═══ DATA

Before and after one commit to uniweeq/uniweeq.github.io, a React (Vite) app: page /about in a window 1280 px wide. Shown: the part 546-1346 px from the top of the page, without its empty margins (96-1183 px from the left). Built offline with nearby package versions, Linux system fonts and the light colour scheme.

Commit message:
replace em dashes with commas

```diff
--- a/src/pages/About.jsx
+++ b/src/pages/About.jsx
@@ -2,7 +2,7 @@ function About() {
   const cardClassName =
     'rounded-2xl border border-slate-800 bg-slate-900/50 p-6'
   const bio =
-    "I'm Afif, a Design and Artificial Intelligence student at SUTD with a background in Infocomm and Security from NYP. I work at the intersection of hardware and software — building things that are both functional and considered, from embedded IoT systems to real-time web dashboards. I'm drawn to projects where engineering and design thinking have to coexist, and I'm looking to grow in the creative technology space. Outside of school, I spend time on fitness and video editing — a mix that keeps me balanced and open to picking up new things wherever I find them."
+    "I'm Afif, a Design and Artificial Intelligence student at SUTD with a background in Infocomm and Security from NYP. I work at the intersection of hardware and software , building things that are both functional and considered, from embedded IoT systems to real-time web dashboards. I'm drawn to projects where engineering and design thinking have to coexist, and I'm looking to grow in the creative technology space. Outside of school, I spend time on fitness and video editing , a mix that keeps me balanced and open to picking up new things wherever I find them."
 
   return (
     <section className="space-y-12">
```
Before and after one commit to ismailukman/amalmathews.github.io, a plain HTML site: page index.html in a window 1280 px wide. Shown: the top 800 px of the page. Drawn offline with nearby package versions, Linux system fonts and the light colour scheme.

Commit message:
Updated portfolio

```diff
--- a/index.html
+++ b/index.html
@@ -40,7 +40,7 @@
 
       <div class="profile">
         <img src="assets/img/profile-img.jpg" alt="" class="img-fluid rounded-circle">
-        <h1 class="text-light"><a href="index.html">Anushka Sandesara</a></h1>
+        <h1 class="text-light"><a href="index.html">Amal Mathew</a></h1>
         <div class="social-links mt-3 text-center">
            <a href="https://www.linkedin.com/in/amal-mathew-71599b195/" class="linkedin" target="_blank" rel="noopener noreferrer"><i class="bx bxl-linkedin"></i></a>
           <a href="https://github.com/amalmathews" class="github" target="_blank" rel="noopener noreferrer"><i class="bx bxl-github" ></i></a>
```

══════

PROBLEM DETAILS
Give the number of lines above in which the word "href" appears, and nothing more.

SOLUTION TO THE PROBLEM
4